If you’re thinking “Whatever, Charlie. This is Nikon. How much does this thing cost?” then I have your answer. A surprisingly cheap $60. That’s way less than an Eye-Fi card, and hopefully it’s way more reliable.
The International ($350), from Think Tank Photo, is similar to every other piece of rolling luggage you’ve probably used, with a retractable handle and rolling wheels, but on the inside, instead of keeping your dirty drawers stowed, it secures treasures of a different kind: your plethora of expensive camera gear. And it does so admirably.
If you have already paid $6,000 for a new Nikon D4, you are either rich enough not to care that adding Wi-Fi costs another $900, or your bank account is now so wiped out that you can’t even afford to charge the battery. If you fall into either camp, though, you might still want to try out his great DIY project which adds Wi-Fi to your supercamera for just $30.
As the March 31 deadline for this year’s award approaches, IPPA founder Kenan Aktulun talks to Cult of Mac about his favorite pics, the distinction between good and great iPhone photos and why apps may not help you create them.
Apple has updated its RAW image engine for the Mac to add compatibility for a swathe of new cameras. As ever with these updates, the cameras are all pretty high end — they shoot RAW after all.

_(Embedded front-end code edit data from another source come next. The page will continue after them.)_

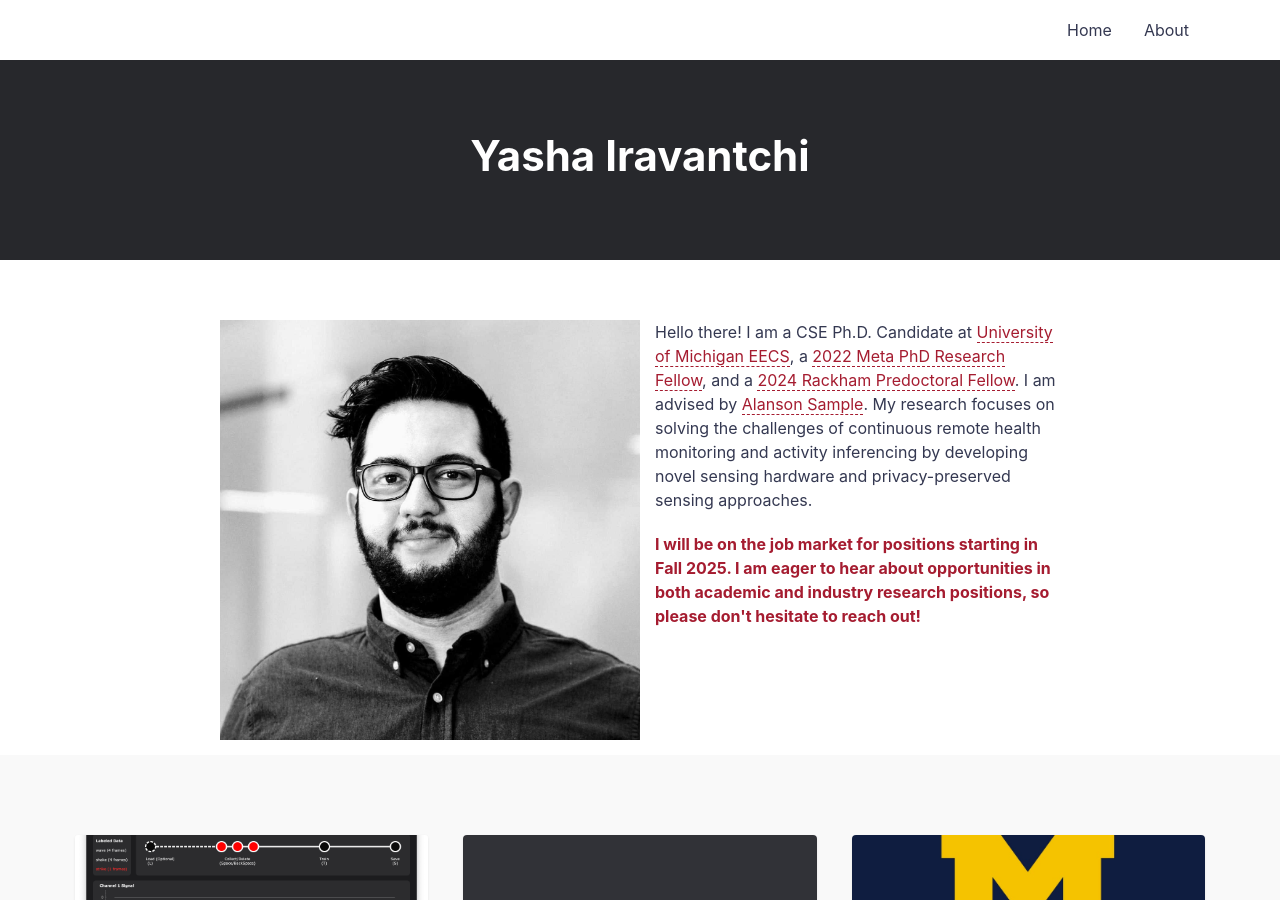
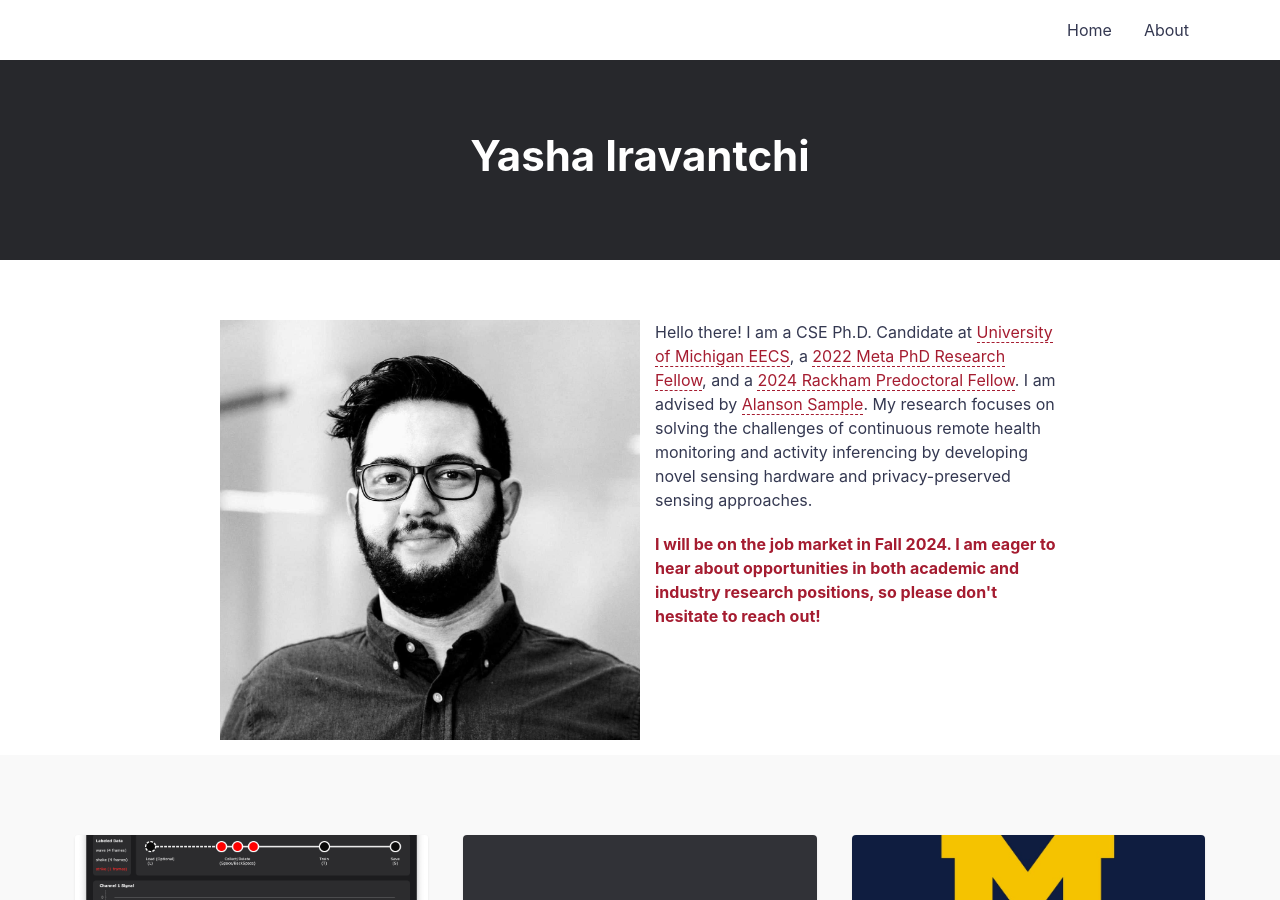
Before and after one commit to yashairavantchi/yashairavantchi.github.io, a Jekyll site: the page built from index.md, in a window 1280 px wide and 900 px high. Built offline with Jekyll 4.4.1, drawn with Linux system fonts in a browser that asks for light colours.

Commit message:
Update default.html

```diff
--- a/_layouts/default.html
+++ b/_layouts/default.html
@@ -54,7 +54,7 @@ layout: compress
             </div>
               <p class="paragraph" float:right, style='color:#A51C30'>
                 <strong>
-                I will be on the job market for positions starting in Fall 2025. I am eager to hear about opportunities in both academic and industry research positions, so please don't hesitate to reach out!</strong>
+                I will be on the job market in Fall 2024. I am eager to hear about opportunities in both academic and industry research positions, so please don't hesitate to reach out!</strong>
               </p>
             <div>
 
```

So if you have managed to get your hands on Nikon’s $6,000 D4 already and are itching to try it out in iPhoto or Aperture, then hit software update now.
The LensBaby Composer Pro with Sweet 35 lens ($400) can create beautiful mixes of blur and focus in your images, but beginner photographers beware — this optic pair is not for the faint of heart.
Pentax’ tiny mirrorless camera, the Q (full review coming next week), is an odd beast. Like Nikon’s 1 series cameras, it has interchangeable lenses which are inexplicably paired with a point-and-shoot-sized sensor (0.43 -inches on the diagonal). And now, with some new lens adapters, you can make it a little bit odder.
LAS VEGAS, CES 2012 – At CES last year, Nikon booth-guy Lindsay wasn’t subdued, but he definitely wasn’t as rambunctious as he was tonight when I got him talking about the new D4. Let me tell you, this guy really loves the D4. I’m a fan too though, so it was fun getting him to walk us through some of the camera’s new features.
Nikon Rumors has put out a good comparison chart showing the differences between Canon and Nikon’s new flagship D-SLRs, the Canon EOS 1D X and the Nikon D4. Specs-wise, the cameras look quite similar, but there are some notable differences.